## DATA FOR THIS TASK
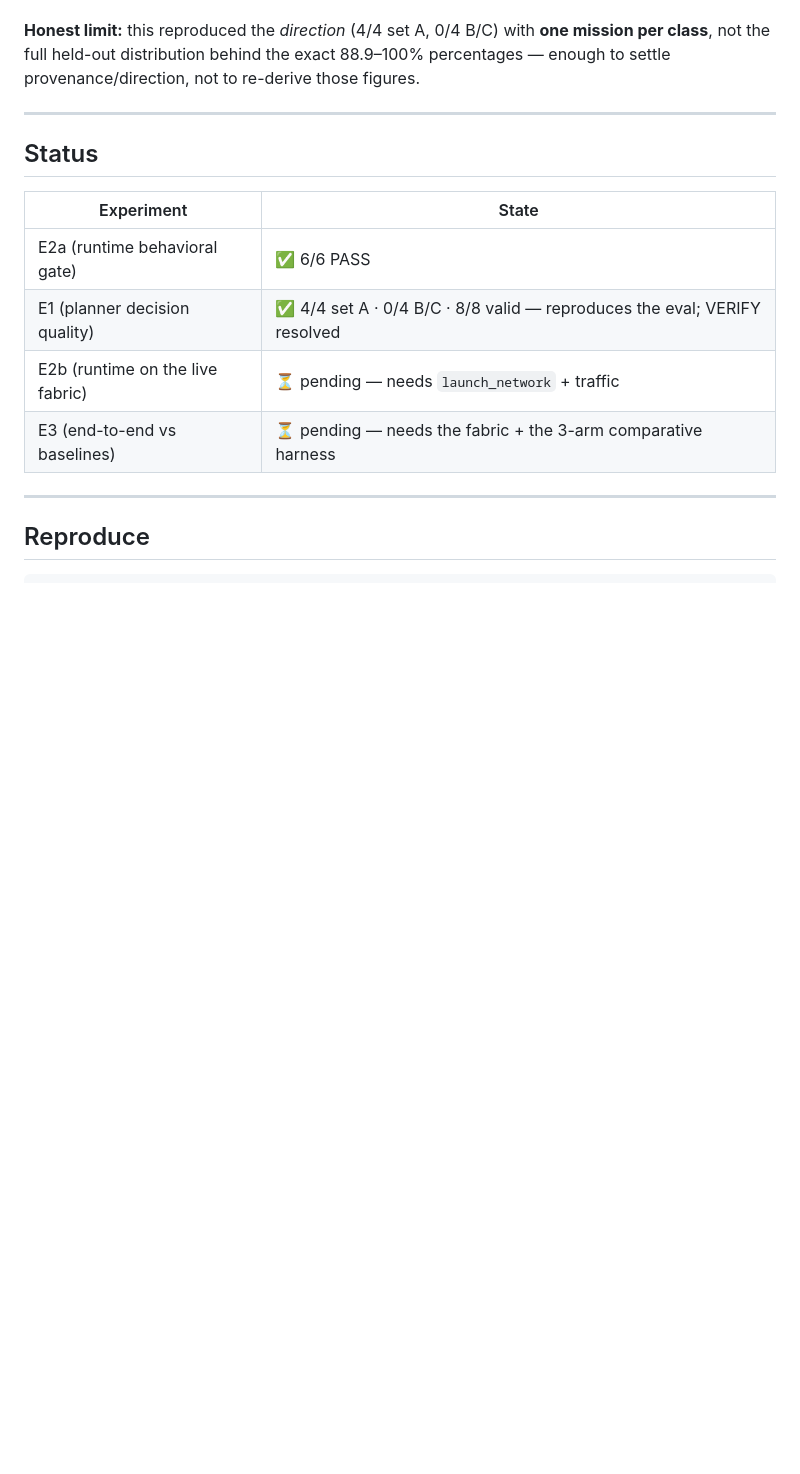
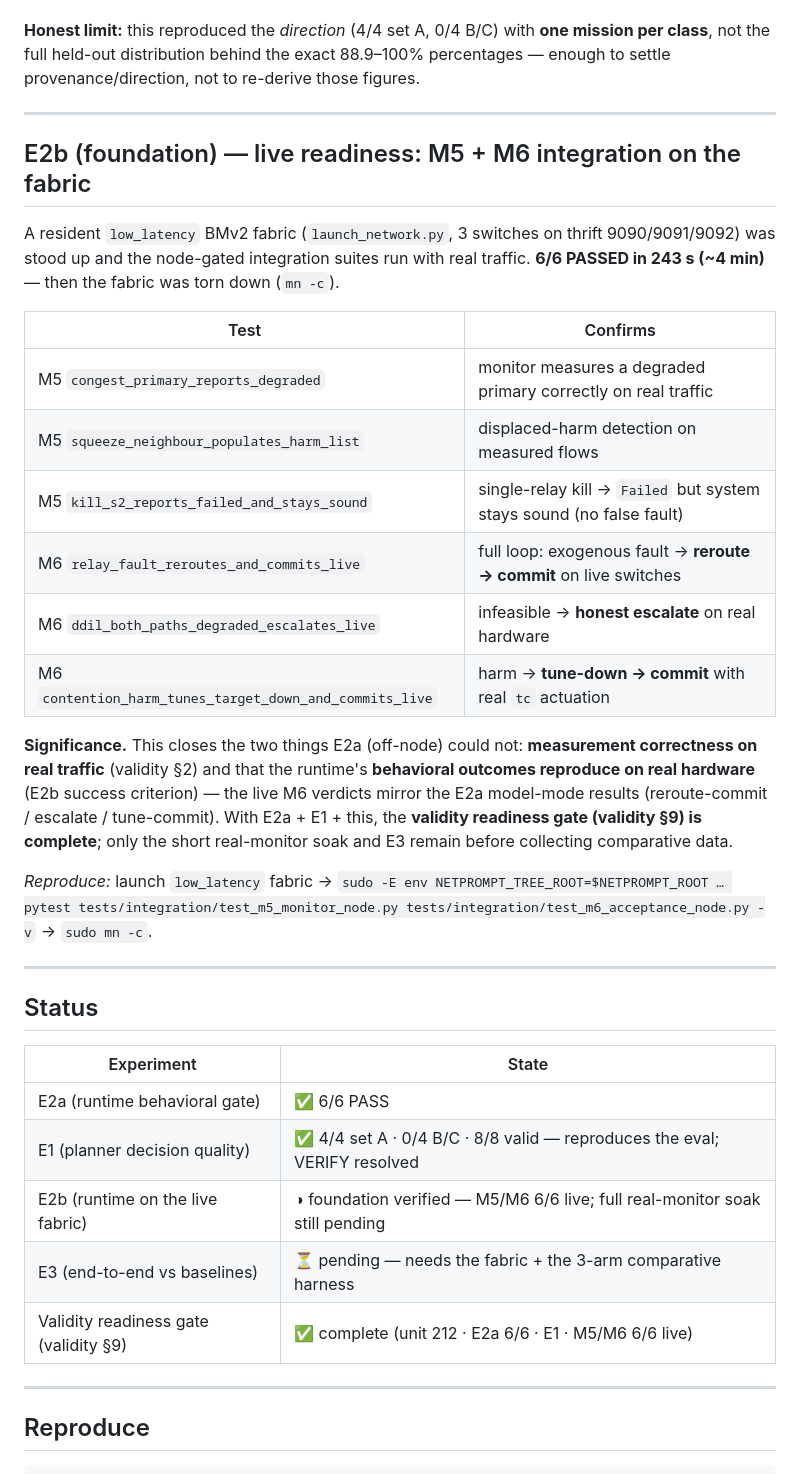
Before and after one commit to BishwasWagle/netprompt-v2, a Markdown page: docs/design/experiment-results.md, the part around the change. GitHub-like rendering; blank space fills up the shorter version.

Commit message:
docs(design): record M5/M6 live integration results (E2b foundation)
Resident low_latency BMv2 fabric + node integration suites: 6/6 PASSED in ~4 min
(M5 monitor correctness on real traffic; M6 full loop live — reroute-commit,
honest escalate, tune-commit), fabric torn down after. Confirms measurement
correctness (validity §2) and that runtime outcomes reproduce on real hardware
(E2b success criterion); marks the validity readiness gate complete. Docs only.

```diff
--- a/docs/design/experiment-results.md
+++ b/docs/design/experiment-results.md
@@ -77,14 +77,43 @@ percentages — enough to settle provenance/direction, not to re-derive those fi
 
 ---
 
+## E2b (foundation) — live readiness: M5 + M6 integration on the fabric
+
+A resident `low_latency` BMv2 fabric (`launch_network.py`, 3 switches on thrift
+9090/9091/9092) was stood up and the node-gated integration suites run with real
+traffic. **6/6 PASSED in 243 s (~4 min)** — then the fabric was torn down (`mn -c`).
+
+| Test | Confirms |
+|---|---|
+| M5 `congest_primary_reports_degraded` | monitor measures a degraded primary correctly on real traffic |
+| M5 `squeeze_neighbour_populates_harm_list` | displaced-harm detection on measured flows |
+| M5 `kill_s2_reports_failed_and_stays_sound` | single-relay kill → `Failed` but system stays sound (no false fault) |
+| M6 `relay_fault_reroutes_and_commits_live` | full loop: exogenous fault → **reroute → commit** on live switches |
+| M6 `ddil_both_paths_degraded_escalates_live` | infeasible → **honest escalate** on real hardware |
+| M6 `contention_harm_tunes_target_down_and_commits_live` | harm → **tune-down → commit** with real `tc` actuation |
+
+**Significance.** This closes the two things E2a (off-node) could not: **measurement
+correctness on real traffic** (validity §2) and that the runtime's **behavioral
+outcomes reproduce on real hardware** (E2b success criterion) — the live M6 verdicts
+mirror the E2a model-mode results (reroute-commit / escalate / tune-commit). With
+E2a + E1 + this, the **validity readiness gate (validity §9) is complete**; only the
+short real-monitor soak and E3 remain before collecting comparative data.
+
+*Reproduce:* launch `low_latency` fabric → `sudo -E env NETPROMPT_TREE_ROOT=$NETPROMPT_ROOT
+… pytest tests/integration/test_m5_monitor_node.py tests/integration/test_m6_acceptance_node.py -v`
+→ `sudo mn -c`.
+
+---
+
 ## Status
 
 | Experiment | State |
 |---|---|
 | E2a (runtime behavioral gate) | ✅ 6/6 PASS |
 | E1 (planner decision quality) | ✅ 4/4 set A · 0/4 B/C · 8/8 valid — reproduces the eval; VERIFY resolved |
-| E2b (runtime on the live fabric) | ⏳ pending — needs `launch_network` + traffic |
+| E2b (runtime on the live fabric) | ◑ foundation verified — M5/M6 6/6 live; full real-monitor soak still pending |
 | E3 (end-to-end vs baselines) | ⏳ pending — needs the fabric + the 3-arm comparative harness |
+| Validity readiness gate (validity §9) | ✅ complete (unit 212 · E2a 6/6 · E1 · M5/M6 6/6 live) |
 
 ---
 
```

## TASK
Return the opening line of the data above and every line after it up to and including the line that holds "docs(design): record M5/M6"; pictures stay out.

## ANSWER
Before and after one commit to BishwasWagle/netprompt-v2, a Markdown page: docs/design/experiment-results.md, the part around the change. GitHub-like rendering; blank space fills up the shorter version.

Commit message:
docs(design): record M5/M6 live integration results (E2b foundation)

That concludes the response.